Assignment
Gather all lines in the data that hold the string "aria".

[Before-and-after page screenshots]
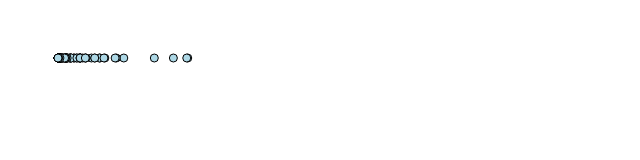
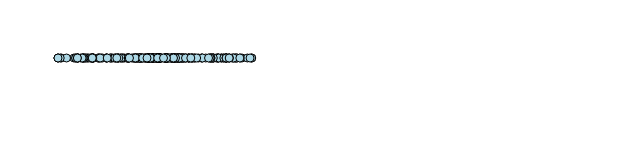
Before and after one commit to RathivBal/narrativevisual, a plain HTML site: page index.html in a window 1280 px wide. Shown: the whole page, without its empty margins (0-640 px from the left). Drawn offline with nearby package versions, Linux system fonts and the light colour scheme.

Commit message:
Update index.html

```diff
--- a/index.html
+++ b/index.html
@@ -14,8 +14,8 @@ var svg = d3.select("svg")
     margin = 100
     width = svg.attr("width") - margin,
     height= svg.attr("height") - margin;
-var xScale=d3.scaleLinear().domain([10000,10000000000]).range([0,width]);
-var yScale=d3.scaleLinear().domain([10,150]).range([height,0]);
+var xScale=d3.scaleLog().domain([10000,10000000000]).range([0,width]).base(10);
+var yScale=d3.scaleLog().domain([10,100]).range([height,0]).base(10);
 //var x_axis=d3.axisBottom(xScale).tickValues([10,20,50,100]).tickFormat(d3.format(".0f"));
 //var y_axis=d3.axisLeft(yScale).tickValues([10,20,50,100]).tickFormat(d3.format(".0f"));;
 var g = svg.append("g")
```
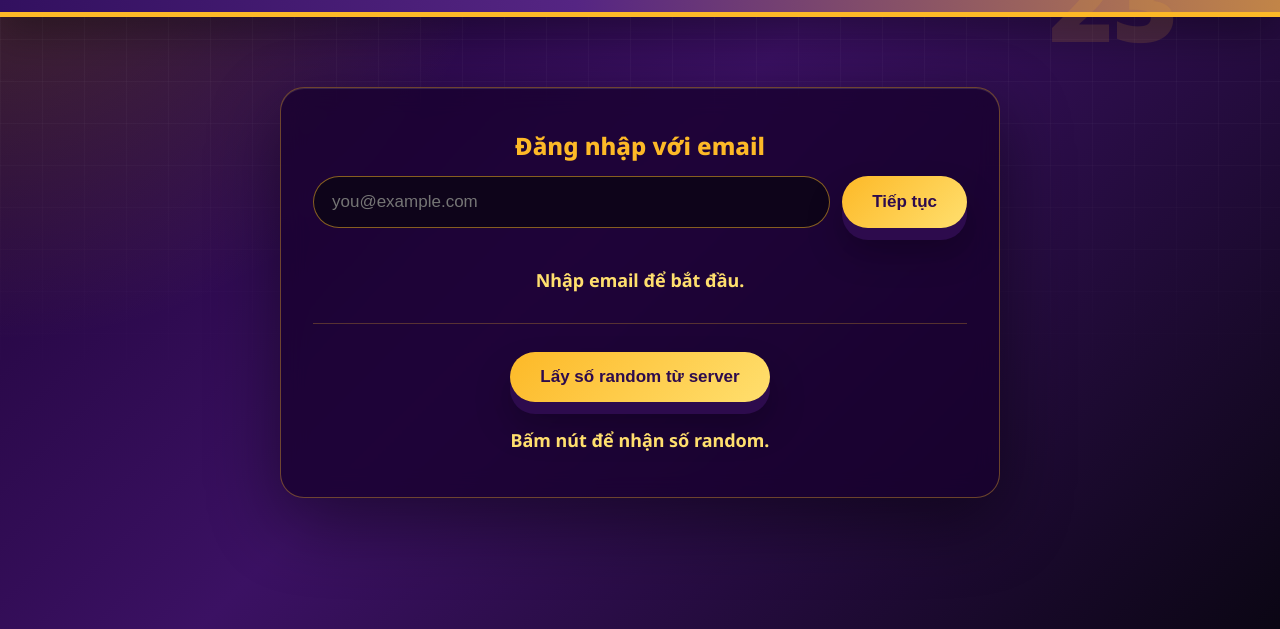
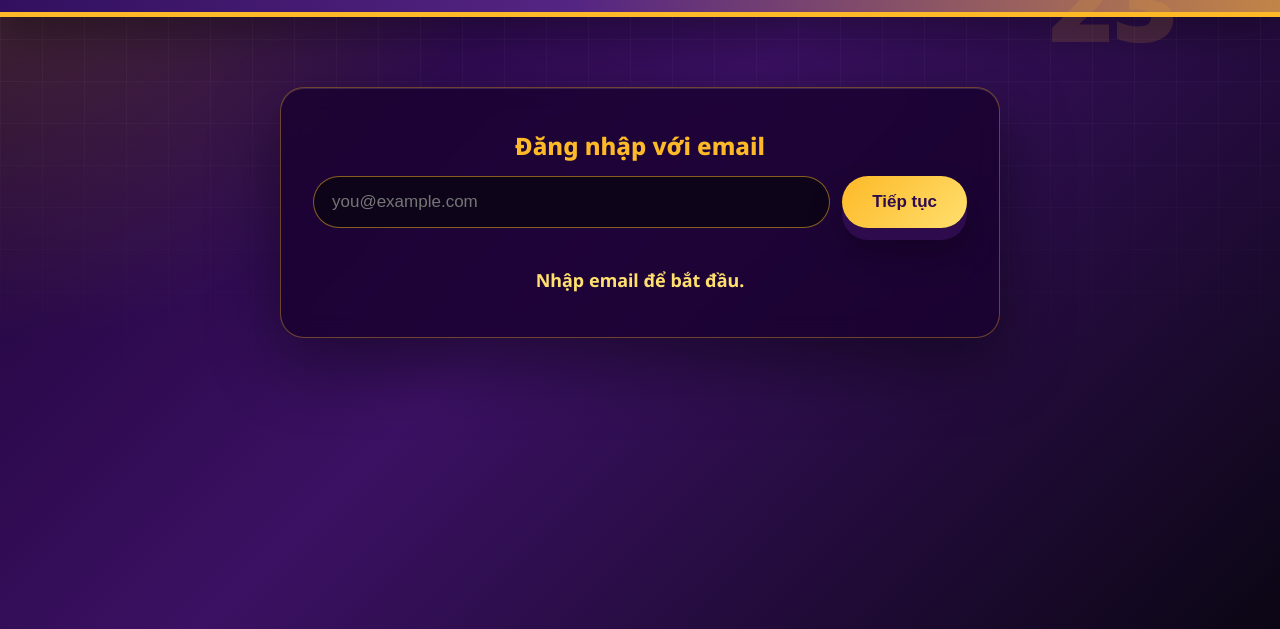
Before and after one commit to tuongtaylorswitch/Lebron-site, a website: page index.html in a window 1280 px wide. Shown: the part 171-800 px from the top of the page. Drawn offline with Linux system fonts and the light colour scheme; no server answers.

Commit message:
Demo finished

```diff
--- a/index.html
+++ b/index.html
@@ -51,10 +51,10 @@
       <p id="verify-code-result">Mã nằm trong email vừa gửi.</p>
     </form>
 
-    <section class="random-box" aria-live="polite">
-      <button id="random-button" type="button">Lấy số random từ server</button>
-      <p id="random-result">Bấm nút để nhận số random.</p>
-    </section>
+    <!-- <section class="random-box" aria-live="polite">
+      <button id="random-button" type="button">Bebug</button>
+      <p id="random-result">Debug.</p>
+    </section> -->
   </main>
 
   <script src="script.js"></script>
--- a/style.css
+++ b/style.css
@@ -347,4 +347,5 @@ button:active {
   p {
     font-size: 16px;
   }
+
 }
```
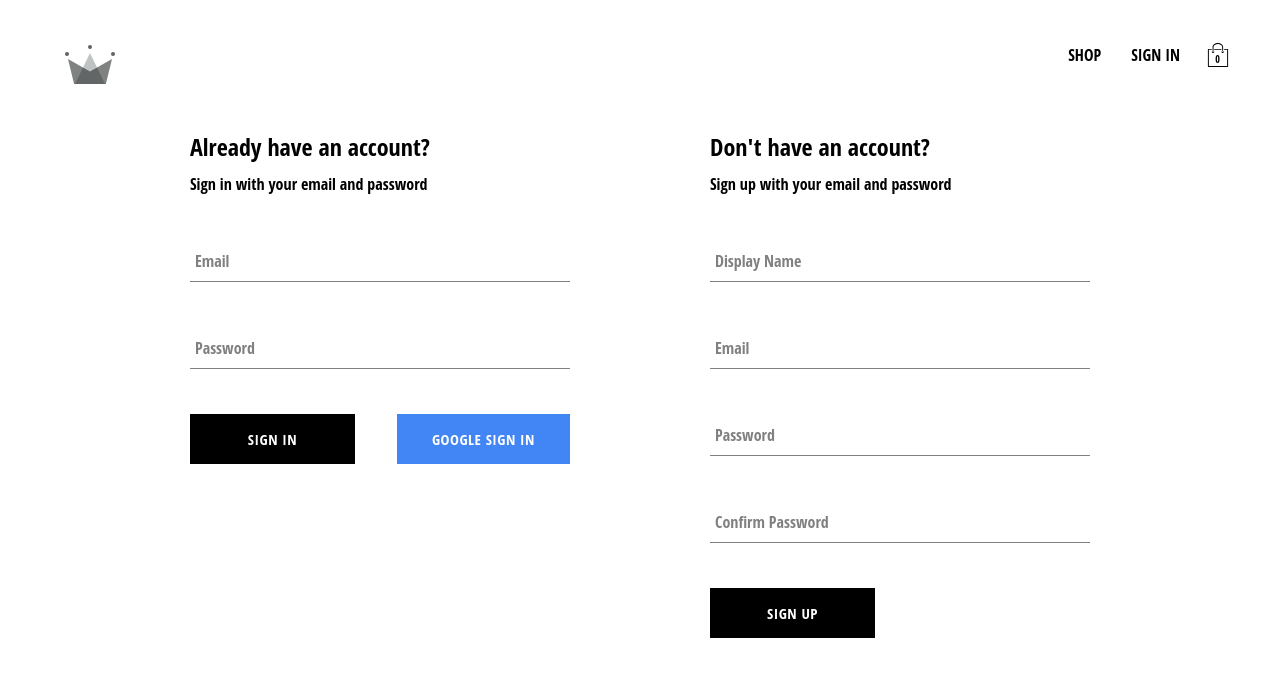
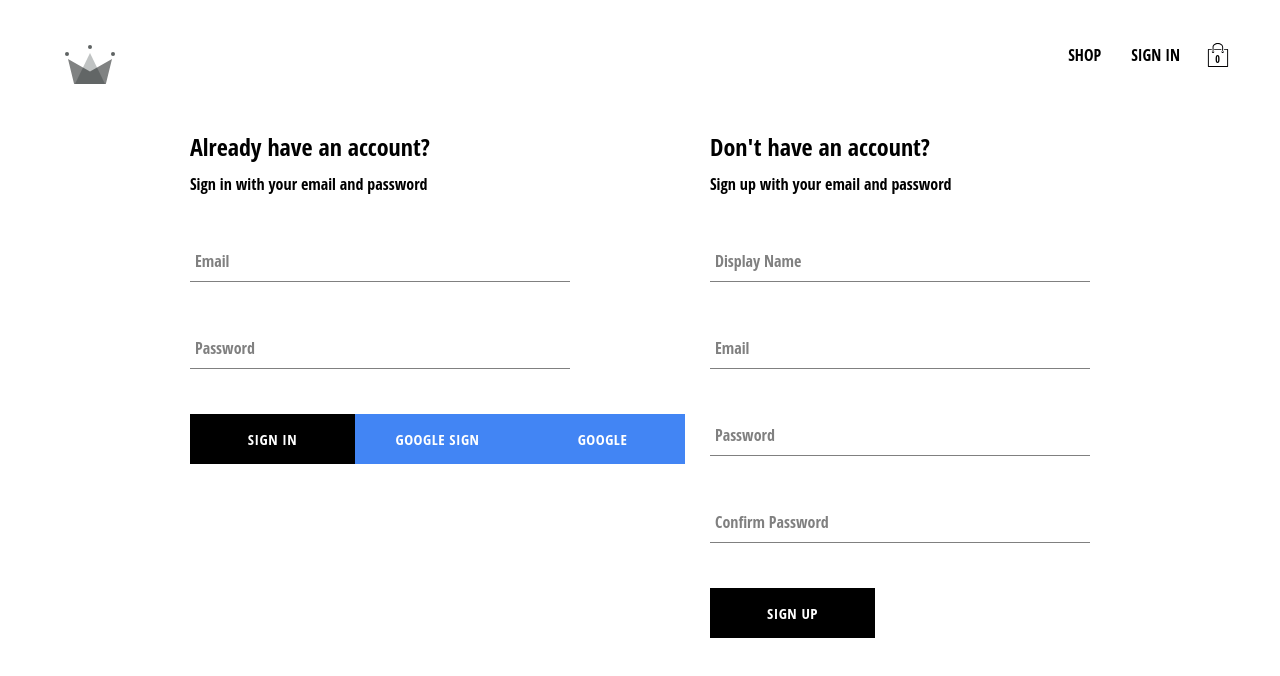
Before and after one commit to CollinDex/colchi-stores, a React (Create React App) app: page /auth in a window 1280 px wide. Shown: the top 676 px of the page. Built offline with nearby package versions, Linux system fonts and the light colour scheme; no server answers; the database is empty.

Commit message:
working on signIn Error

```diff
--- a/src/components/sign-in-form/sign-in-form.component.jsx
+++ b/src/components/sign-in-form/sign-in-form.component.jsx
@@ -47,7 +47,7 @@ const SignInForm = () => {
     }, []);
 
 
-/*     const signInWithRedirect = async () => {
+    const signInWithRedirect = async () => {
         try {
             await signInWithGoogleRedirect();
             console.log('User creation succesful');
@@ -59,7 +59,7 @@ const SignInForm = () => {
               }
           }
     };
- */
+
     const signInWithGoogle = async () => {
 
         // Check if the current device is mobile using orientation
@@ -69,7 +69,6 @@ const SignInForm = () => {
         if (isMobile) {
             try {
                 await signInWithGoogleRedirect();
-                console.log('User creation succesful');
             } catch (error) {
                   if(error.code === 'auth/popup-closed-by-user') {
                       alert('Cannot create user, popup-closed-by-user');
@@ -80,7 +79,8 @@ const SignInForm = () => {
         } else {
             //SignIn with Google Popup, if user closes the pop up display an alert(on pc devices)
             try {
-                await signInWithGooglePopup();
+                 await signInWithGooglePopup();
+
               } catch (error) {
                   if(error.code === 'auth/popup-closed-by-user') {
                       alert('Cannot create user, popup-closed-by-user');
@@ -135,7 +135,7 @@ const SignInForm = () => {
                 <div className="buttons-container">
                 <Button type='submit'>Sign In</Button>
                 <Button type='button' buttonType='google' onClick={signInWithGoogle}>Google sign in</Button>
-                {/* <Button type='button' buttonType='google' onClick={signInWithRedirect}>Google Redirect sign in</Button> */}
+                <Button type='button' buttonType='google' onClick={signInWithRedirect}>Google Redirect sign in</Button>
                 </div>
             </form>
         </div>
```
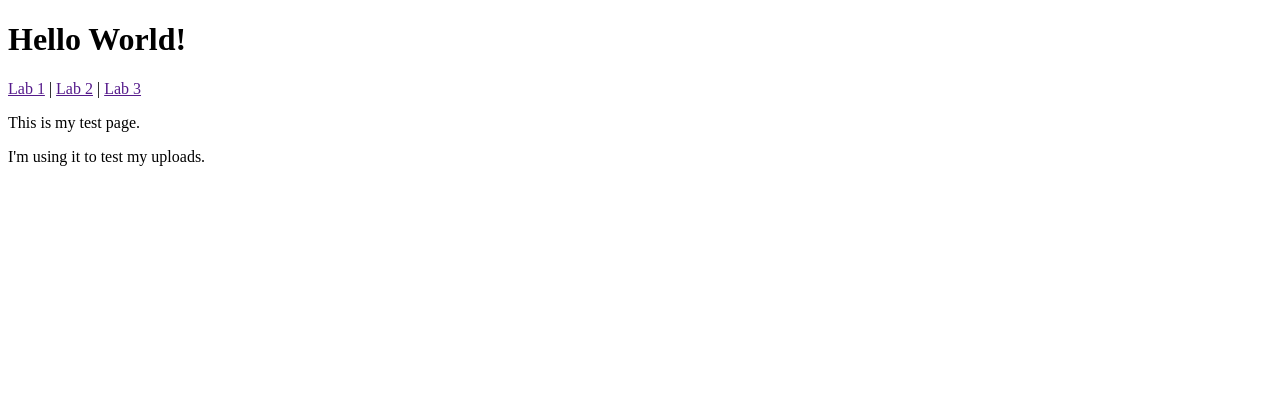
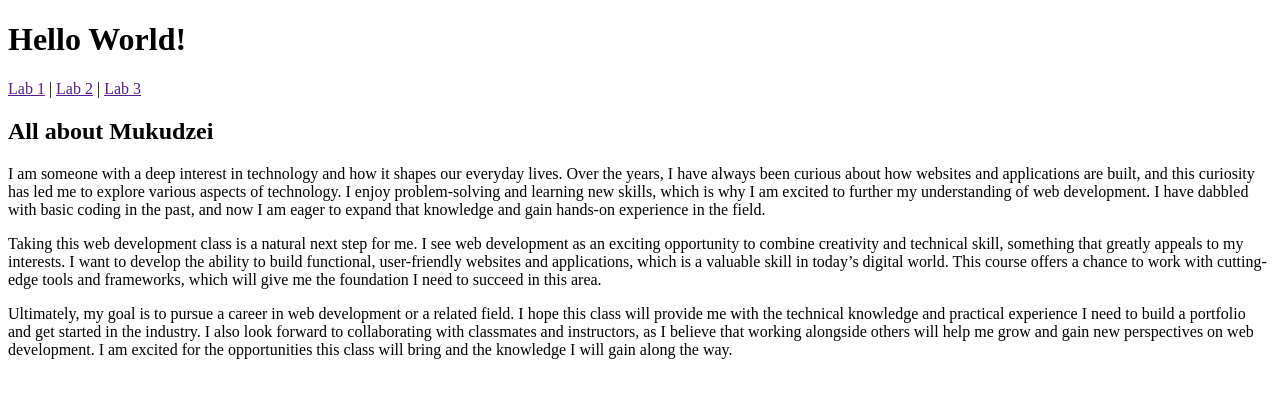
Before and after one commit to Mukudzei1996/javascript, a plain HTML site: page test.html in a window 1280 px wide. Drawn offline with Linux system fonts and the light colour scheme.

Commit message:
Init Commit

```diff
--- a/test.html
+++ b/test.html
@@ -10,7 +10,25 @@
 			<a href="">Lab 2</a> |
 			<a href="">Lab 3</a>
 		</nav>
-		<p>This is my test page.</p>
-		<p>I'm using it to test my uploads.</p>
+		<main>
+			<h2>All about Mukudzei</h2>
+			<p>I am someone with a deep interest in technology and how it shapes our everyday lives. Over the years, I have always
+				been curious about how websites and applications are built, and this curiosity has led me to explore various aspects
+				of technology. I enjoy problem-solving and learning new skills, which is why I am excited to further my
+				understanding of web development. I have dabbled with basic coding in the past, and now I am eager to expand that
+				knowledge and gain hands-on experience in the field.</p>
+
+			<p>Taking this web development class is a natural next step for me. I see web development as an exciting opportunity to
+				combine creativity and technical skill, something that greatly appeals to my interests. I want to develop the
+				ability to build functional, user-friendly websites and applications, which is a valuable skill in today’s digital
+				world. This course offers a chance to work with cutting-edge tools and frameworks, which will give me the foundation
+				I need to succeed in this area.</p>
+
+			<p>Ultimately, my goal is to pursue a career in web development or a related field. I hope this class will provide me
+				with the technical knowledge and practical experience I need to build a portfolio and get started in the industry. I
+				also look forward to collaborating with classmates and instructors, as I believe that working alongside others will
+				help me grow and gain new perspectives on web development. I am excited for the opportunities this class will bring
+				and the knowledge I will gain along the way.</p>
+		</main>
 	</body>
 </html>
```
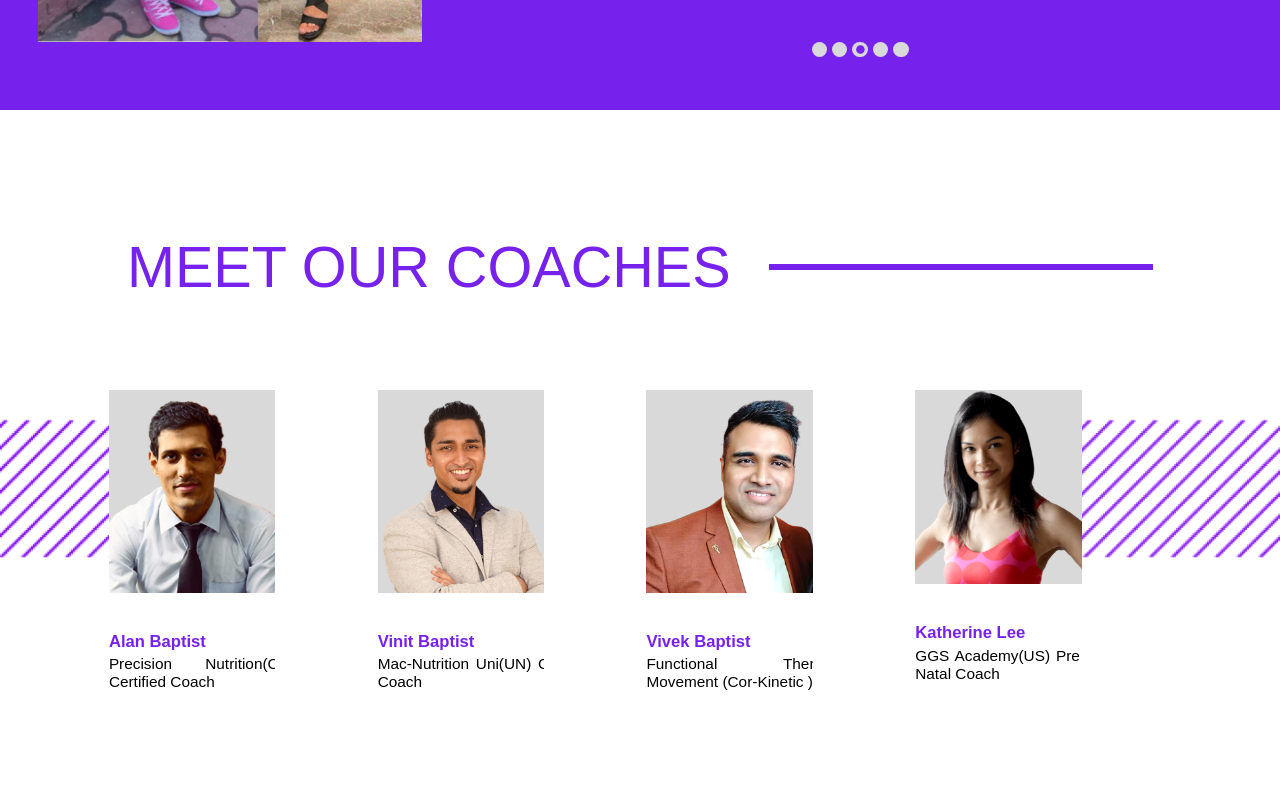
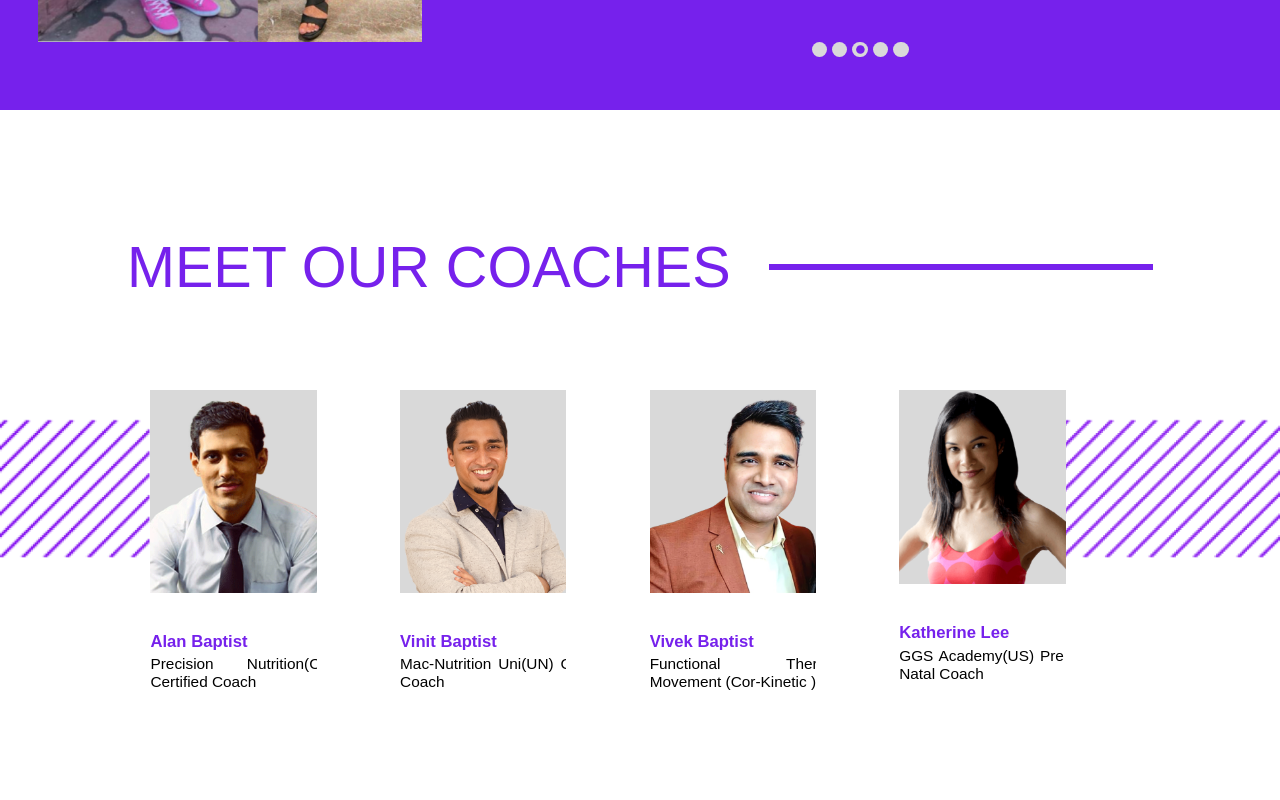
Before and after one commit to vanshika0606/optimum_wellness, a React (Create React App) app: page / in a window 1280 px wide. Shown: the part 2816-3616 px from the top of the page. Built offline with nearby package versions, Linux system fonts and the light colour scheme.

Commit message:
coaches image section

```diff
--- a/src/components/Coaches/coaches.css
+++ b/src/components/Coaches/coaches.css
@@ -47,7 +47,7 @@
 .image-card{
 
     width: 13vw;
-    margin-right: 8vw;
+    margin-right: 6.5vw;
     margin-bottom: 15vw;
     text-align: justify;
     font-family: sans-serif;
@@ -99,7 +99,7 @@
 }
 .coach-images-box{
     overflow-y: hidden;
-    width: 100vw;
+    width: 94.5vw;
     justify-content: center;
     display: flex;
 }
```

Task response
-    <section class="random-box" aria-live="polite">
+    <!-- <section class="random-box" aria-live="polite">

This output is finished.